One reason is that oil refiners cut supply during the recession
The cost of filling up a tank with unleaded petrol has hit a new record. Yet the price of its raw ingredient - crude oil - is nowhere near its highs of the summer 2008. Why?
The price we pay reflects the cost of turning it into petrol, the profits for the refiners and retailers and, of course, tax for the exchequer. Whilst crude oil is still over a third cheaper than it was in 2008 - almost everything else has changed.
A WEAK POUND
One of the biggest impacts comes from the falling value of the pound which has dropped by almost 25% against the dollar since the heady days of 2008.
"The currency certainly has significant impact on the price," explains Simon Thorne from oil and energy analysts Platts.
The problem is that oil is sold in dollars, so every time the pound weakens, buying it becomes more expensive.
Using approximate figures provided by the AA and industry analysts Experian Catalist, it is possible to calculate that if the pound were still at 2008 levels petrol would be 10 pence a litre cheaper.
But the falling pound is only part of this story.

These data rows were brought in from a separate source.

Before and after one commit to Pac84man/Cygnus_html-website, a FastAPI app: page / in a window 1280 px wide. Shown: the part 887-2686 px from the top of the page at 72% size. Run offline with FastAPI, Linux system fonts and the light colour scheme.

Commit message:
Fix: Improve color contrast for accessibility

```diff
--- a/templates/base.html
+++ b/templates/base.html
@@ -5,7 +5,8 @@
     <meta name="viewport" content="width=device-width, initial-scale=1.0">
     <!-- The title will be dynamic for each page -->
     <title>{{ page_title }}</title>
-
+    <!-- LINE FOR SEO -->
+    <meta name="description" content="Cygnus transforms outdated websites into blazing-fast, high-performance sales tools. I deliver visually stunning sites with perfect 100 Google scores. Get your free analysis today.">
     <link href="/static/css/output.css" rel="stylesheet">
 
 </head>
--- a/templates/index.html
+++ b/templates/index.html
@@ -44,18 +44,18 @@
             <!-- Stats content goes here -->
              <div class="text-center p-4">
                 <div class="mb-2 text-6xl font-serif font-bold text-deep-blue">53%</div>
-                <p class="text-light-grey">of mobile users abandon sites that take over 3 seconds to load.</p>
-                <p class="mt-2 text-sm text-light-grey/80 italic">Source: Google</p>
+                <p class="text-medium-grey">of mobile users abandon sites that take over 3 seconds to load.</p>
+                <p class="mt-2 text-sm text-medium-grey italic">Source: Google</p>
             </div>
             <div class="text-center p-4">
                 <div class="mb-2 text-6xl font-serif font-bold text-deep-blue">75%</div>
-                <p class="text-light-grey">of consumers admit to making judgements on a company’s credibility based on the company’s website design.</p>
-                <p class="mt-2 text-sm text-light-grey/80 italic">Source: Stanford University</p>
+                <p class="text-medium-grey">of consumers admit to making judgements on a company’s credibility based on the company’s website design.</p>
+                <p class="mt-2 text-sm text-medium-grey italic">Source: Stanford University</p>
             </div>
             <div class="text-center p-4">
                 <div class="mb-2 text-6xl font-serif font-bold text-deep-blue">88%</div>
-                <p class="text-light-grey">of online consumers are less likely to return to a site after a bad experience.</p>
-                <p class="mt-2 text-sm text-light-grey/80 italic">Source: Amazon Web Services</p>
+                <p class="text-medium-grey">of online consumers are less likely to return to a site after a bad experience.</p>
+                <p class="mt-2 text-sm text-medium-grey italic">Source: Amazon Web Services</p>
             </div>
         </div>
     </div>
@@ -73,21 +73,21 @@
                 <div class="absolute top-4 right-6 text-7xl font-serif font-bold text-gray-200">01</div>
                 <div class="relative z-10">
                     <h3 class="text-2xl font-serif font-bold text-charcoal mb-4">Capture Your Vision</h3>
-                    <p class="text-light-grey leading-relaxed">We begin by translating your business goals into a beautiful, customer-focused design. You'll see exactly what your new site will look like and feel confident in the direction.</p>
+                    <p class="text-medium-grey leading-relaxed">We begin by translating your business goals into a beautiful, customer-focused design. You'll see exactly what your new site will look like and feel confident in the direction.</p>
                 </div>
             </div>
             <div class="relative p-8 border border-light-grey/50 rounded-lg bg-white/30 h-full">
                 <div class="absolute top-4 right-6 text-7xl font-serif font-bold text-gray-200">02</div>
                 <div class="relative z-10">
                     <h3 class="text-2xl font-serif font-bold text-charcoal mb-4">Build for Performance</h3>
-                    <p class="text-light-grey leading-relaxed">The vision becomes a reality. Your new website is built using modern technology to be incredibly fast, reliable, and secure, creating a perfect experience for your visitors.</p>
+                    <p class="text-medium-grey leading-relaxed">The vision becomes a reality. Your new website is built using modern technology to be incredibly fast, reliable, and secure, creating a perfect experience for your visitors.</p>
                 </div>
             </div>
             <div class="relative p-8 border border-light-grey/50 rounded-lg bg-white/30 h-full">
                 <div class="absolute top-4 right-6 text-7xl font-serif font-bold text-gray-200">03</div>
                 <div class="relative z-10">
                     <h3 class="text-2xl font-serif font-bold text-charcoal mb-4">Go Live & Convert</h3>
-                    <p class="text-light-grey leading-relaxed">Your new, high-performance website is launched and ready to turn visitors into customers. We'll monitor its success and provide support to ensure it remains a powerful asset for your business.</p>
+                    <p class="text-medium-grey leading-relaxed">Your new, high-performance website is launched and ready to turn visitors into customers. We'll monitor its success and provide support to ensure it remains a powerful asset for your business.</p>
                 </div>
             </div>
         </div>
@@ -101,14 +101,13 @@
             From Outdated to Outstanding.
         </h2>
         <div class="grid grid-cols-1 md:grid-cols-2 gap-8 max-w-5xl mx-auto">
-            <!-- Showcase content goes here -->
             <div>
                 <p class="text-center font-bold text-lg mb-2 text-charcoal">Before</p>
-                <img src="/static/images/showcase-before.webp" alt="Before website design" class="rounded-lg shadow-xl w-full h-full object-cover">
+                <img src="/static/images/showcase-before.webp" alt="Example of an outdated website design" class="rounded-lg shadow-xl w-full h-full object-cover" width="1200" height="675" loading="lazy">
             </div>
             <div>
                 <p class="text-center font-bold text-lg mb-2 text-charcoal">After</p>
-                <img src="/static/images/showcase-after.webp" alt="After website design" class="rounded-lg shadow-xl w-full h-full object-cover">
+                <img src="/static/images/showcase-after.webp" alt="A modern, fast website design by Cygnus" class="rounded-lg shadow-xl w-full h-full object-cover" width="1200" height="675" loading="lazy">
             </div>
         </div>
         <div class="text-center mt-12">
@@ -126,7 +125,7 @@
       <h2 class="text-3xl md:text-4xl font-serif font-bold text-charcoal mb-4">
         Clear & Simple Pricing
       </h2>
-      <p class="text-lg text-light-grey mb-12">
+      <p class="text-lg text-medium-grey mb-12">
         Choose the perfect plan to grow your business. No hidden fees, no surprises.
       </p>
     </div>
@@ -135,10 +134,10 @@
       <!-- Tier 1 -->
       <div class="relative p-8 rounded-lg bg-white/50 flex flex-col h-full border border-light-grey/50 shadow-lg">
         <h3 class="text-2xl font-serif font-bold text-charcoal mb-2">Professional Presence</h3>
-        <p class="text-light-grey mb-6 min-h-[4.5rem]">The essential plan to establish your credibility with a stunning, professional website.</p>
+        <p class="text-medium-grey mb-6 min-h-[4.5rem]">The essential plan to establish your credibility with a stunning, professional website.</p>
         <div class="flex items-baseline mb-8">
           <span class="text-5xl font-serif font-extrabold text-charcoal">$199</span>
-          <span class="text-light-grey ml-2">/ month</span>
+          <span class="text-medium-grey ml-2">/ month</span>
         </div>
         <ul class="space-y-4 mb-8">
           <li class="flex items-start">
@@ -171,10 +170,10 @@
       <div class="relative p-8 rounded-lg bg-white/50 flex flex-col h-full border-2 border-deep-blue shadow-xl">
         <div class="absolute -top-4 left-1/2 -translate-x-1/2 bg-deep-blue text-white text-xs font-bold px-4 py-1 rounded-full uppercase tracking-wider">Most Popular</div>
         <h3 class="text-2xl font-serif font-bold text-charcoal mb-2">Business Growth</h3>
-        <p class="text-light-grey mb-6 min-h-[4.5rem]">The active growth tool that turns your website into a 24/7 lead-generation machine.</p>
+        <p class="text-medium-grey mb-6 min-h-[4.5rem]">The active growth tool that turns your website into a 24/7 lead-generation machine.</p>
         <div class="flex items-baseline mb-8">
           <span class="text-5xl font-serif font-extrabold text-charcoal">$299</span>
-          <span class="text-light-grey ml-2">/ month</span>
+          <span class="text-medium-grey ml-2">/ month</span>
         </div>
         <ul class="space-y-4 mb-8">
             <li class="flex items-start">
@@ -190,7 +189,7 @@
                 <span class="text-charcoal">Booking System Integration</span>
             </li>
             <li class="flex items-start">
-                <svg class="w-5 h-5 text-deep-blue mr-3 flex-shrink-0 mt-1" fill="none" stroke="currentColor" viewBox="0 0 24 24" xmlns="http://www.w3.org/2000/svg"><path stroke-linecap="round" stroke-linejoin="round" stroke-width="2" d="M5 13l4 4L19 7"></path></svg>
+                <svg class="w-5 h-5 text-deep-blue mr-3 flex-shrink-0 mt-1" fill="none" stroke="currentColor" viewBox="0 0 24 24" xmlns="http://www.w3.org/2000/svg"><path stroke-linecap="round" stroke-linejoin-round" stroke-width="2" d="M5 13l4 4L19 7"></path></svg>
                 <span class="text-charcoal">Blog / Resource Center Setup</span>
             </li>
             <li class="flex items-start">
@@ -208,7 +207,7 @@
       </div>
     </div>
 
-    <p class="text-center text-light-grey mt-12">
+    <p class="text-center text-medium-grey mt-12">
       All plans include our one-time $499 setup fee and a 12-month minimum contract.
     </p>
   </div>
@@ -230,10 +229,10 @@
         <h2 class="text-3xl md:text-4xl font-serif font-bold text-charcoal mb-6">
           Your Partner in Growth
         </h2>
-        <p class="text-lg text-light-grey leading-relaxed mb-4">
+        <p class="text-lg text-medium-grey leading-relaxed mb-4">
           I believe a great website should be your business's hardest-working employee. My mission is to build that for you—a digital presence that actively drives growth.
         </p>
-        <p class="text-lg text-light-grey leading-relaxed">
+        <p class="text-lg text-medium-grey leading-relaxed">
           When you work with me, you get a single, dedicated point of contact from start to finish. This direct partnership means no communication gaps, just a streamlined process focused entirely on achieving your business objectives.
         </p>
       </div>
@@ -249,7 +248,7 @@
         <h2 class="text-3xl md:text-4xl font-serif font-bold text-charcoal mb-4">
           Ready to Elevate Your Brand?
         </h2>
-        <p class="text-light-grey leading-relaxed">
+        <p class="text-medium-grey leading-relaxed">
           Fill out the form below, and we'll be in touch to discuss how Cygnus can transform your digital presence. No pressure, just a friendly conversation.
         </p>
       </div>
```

Even taking into account the weaker sterling, crude oil is still over 20% cheaper for us to buy than it was at its peak in July 2008.
Tax has gone up though, and at least 65% of the cost of petrol comes from tax.
According to the latest figures from the Department of Energy and Climate Change, UK drivers pay more in taxes on petrol than almost all their European counterparts - ranking 25th out of 27.
And since July 2008, fuel duty has increased by just under 7p. When you add in VAT, it comes to a total 8.2p rise in the cost of fuel.
Then there has been the removal of some subsidies for bio-fuels, which make up around 3.5% of most petrol on the forecourt. Some analysts say this could add about a penny to the cost.
MAKING A PROFIT
Over the last 12 months the difference between the wholesale price of petrol and the price of oil - what industry insiders call "the crack" - has increased.
That is to say that the price of petrol sold to forecourts - before tax and irrespective of what happens to the currency - has gone up by more than the cost of oil.
Part of this is seasonal. Summer fuel and winter fuel are actually different, and that drives up the cost of petrol at this time of year as refiners switch to the more expensive summer variety.
But refiners are also trying to get back to making a profit on petrol.
"There was a period in late 2008 when refiners were losing money for every barrel of gasoline [petrol] they produced", says Jonathan Leitch a senior analyst at energy consultancy Wood Mackenzie.
The so-called crack was zero - despite the effort involved in turning oil into petrol, they sold the petrol for the same price as the oil they bought to make it.
Refiners had been making their money instead on high diesel prices. But since the recession, the demand for diesel has dropped. Diesel is the primary fuel for road haulage, and as fewer goods are being bought, so there is less need to transport them.
Refiners responded to the recession by cutting production. According to Platts at least four out of the UK's nine refineries are now up for sale.
But just as supply has been cut, demand for petrol has at least partly recovered - sending prices and profits up.
The wholesale price of petrol is now 12% more than the cost of oil - compared to 0% in 2008. If refiners were still refining petrol for nothing it would be at least 5p a litre cheaper.
"I think the refiners are in a difficult position," says Luke Bosdet from the AA. "In their need to get their profit up to a sustainable level they might have gone too far."
The AA's latest survey shows almost half its members are considering cutting back on car use due to high prices - that would impact refiners further.
Further tax rises are planned, adding another two pence to the cost of fuel by January next year. Meanwhile the cost of refining is unlikely to fall.
"One of the things that is going to happen to refiners in future is that they will have to pay more for the cost of the carbon dioxide they produce," says Jonathan Leitch from Wood Mackenzie.
Simon Thorne at Platts predicts that in future most of our refined petrol may come from modern, efficient, Asian facilities.
"The best thing we can do right now is buy the cheapest price - it is just that that is rarely going to be Britain."